[Detected change data]
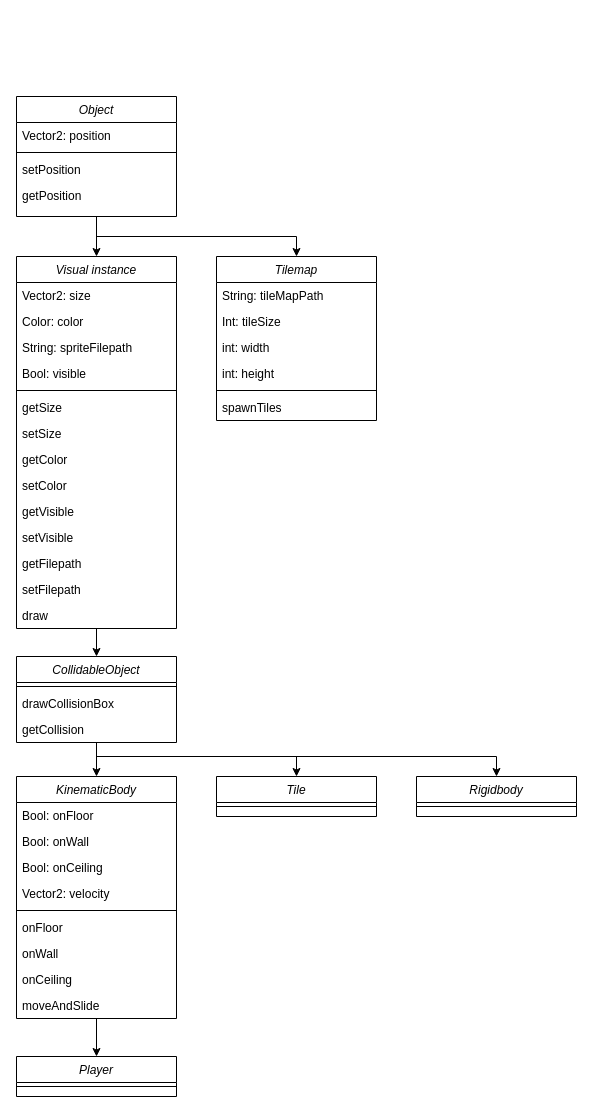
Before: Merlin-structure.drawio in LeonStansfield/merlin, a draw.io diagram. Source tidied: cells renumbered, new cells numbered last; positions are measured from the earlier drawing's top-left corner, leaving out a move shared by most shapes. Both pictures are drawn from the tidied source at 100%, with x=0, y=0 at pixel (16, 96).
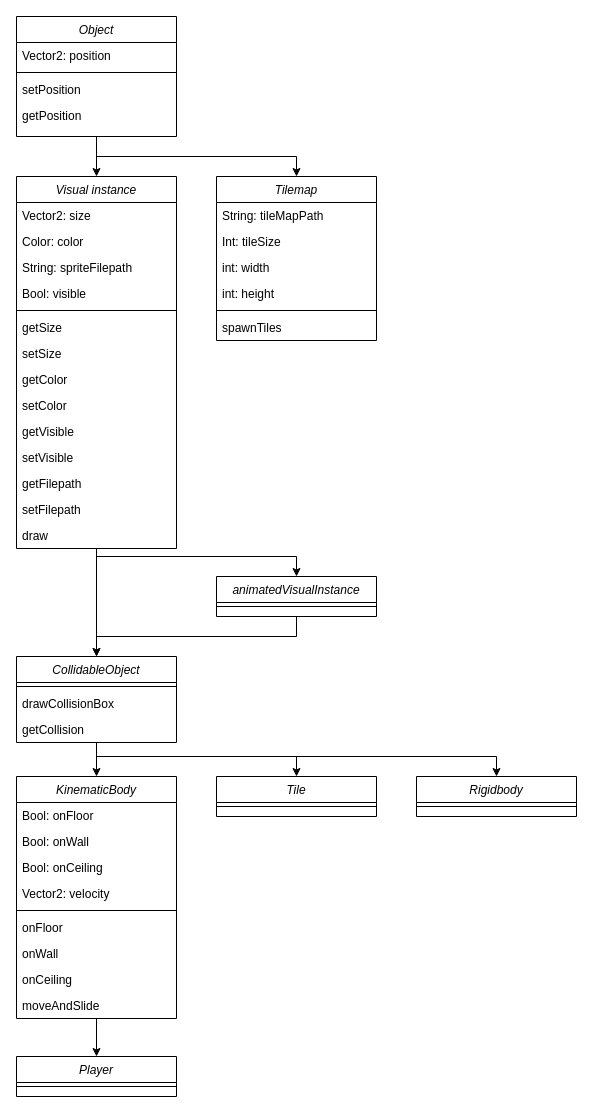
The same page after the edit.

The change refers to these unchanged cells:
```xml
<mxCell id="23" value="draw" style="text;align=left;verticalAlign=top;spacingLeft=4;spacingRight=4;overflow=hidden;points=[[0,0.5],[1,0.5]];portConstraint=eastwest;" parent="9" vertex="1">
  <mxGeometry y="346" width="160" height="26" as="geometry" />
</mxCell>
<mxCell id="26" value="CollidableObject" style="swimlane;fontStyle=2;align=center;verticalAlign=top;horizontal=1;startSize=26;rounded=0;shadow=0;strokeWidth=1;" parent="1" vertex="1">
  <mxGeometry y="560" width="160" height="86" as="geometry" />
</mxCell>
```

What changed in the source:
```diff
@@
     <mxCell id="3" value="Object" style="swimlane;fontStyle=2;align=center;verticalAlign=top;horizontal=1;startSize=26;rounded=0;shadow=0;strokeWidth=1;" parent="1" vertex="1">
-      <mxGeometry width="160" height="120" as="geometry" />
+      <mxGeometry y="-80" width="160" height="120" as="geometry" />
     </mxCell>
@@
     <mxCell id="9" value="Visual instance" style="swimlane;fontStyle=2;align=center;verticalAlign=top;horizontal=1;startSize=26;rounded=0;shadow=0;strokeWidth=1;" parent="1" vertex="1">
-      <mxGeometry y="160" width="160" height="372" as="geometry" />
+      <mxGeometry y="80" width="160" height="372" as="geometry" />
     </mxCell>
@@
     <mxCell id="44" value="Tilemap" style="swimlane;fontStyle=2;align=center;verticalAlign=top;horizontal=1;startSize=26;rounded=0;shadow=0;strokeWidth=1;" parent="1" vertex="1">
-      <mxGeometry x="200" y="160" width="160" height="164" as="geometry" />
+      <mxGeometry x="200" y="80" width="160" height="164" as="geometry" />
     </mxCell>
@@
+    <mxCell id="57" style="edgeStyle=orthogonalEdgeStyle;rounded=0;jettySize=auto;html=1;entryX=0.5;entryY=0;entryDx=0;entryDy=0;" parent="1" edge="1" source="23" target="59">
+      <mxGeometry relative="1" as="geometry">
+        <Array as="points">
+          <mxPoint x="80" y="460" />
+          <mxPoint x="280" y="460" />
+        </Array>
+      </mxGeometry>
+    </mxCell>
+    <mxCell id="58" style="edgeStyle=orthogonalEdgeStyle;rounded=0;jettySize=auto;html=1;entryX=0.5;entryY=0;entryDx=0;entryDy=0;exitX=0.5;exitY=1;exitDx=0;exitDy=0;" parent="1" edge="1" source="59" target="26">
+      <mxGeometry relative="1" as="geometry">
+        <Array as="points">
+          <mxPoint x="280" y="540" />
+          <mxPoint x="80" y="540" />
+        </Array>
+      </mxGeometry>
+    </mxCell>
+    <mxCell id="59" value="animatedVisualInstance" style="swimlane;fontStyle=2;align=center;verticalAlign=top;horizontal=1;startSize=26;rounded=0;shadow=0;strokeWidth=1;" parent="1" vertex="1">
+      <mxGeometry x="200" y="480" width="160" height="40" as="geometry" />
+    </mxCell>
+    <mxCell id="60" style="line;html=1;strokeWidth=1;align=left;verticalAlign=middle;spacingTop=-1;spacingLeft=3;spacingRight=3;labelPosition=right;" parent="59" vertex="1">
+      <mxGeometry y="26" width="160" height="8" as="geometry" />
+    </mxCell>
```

---

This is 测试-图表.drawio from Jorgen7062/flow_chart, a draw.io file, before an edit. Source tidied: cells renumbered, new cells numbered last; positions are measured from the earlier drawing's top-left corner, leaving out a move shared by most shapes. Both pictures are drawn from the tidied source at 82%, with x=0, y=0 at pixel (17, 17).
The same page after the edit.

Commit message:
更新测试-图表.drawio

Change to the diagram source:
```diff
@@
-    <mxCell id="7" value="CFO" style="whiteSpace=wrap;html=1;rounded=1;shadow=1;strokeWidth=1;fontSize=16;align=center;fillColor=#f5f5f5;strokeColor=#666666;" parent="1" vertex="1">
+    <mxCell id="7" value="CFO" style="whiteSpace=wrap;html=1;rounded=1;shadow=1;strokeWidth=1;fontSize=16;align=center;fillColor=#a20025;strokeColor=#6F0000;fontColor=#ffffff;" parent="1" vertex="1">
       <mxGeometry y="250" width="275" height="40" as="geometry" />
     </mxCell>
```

* * *

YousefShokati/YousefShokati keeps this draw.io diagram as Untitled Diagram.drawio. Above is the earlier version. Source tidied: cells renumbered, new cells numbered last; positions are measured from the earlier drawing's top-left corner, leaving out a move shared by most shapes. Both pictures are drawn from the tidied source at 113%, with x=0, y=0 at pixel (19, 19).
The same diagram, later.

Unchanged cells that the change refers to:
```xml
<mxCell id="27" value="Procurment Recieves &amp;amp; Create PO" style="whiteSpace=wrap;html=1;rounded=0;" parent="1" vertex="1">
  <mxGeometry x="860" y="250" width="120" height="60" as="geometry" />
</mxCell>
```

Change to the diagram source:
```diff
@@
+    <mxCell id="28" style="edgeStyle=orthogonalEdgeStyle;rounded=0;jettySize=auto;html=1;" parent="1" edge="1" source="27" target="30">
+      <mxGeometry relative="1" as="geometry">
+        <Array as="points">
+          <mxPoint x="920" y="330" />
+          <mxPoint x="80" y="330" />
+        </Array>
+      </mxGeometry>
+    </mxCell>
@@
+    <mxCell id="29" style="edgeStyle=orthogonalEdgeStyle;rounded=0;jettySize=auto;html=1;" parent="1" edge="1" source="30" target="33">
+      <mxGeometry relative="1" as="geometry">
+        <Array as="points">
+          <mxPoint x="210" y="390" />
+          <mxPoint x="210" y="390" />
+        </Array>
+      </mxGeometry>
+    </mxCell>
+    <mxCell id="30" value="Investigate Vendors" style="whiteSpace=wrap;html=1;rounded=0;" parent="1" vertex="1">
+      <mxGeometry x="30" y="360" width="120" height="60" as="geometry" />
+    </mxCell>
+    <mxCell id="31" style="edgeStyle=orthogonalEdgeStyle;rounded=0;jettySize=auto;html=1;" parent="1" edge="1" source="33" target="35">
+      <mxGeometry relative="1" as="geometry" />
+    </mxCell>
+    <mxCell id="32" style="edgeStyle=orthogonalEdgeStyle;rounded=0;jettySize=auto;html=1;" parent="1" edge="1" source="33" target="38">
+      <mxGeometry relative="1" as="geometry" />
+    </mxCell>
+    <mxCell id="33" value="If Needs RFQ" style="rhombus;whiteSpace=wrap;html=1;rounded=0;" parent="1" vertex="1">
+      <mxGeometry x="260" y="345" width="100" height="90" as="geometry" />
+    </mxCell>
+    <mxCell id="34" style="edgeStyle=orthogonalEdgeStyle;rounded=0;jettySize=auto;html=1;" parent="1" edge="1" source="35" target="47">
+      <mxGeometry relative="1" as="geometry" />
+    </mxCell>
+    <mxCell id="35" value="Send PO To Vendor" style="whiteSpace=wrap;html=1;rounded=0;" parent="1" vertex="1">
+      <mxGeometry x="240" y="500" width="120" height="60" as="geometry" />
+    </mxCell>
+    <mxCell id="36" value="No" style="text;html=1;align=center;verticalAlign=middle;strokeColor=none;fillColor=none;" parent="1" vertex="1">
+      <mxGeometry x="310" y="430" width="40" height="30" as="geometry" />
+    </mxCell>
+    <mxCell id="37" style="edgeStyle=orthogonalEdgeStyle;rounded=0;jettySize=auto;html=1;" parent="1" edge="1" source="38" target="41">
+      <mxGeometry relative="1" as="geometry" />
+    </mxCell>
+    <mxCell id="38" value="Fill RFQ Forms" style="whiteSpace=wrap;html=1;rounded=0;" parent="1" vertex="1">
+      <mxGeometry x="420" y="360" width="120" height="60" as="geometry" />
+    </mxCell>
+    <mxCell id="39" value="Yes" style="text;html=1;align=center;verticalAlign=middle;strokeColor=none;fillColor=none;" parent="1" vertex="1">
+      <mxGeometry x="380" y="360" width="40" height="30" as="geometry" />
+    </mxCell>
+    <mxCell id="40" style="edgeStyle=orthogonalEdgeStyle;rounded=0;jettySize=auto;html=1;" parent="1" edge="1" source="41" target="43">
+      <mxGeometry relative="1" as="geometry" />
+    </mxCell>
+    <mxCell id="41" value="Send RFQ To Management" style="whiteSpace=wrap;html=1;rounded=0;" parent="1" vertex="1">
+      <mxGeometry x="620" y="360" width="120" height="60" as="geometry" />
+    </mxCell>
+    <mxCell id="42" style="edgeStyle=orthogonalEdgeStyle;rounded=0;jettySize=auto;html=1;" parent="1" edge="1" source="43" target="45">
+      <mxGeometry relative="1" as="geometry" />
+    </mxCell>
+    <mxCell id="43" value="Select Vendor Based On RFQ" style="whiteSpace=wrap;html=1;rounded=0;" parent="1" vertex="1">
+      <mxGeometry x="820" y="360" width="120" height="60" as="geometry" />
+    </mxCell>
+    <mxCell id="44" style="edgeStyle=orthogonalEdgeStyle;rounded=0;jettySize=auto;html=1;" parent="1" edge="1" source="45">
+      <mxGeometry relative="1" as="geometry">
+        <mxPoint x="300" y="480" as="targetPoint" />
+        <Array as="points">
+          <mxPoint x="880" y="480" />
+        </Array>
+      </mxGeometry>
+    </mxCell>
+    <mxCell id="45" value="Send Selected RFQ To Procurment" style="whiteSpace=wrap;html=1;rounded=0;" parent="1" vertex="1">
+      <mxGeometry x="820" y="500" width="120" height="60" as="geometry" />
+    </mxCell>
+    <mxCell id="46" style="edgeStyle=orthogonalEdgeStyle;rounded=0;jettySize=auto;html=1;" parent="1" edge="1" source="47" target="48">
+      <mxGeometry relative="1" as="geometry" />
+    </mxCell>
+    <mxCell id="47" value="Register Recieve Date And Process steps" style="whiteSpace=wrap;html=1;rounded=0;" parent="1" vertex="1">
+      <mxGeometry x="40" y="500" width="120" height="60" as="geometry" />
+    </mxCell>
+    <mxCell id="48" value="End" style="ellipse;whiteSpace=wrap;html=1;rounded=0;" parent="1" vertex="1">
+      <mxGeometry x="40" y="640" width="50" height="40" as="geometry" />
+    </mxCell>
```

[Work to be completed] Extract each line holding the word "Send" from the records.

[Task output]
+    <mxCell id="35" value="Send PO To Vendor" style="whiteSpace=wrap;html=1;rounded=0;" parent="1" vertex="1">
+    <mxCell id="41" value="Send RFQ To Management" style="whiteSpace=wrap;html=1;rounded=0;" parent="1" vertex="1">
+    <mxCell id="45" value="Send Selected RFQ To Procurment" style="whiteSpace=wrap;html=1;rounded=0;" parent="1" vertex="1">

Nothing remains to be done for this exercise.